[Data extracted from a collection]
□ □ □ □ □

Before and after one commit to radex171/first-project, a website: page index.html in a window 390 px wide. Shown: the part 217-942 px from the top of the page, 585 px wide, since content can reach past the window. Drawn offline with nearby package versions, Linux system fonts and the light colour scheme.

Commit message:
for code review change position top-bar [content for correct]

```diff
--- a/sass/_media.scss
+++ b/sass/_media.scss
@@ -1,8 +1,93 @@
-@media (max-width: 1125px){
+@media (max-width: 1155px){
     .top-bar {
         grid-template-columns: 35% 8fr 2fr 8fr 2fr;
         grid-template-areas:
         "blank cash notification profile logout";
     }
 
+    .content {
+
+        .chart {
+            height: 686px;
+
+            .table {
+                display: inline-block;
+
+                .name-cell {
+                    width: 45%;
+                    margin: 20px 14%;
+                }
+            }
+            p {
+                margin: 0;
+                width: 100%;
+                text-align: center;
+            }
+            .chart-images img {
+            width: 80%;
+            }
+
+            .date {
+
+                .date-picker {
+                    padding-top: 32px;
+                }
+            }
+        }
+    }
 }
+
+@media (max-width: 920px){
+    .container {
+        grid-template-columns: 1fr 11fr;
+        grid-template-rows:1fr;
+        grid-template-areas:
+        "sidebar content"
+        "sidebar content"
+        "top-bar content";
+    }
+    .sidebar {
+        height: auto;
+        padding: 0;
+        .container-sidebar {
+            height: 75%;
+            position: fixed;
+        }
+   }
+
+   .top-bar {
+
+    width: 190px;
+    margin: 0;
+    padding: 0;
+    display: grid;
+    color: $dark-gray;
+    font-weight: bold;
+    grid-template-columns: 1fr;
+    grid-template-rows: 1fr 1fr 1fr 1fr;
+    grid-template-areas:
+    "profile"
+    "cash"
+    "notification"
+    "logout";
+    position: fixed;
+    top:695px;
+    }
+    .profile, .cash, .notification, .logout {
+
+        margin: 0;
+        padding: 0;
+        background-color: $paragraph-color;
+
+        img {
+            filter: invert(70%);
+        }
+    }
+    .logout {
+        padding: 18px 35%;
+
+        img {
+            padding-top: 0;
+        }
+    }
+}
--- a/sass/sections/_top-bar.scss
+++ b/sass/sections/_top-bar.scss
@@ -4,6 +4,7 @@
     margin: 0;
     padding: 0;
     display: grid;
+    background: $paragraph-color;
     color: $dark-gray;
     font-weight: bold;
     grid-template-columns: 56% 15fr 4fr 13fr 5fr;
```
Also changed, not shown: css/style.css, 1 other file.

□ □ □ □ □

Check the data above and report how many lines include the word "width", using a bare number.

7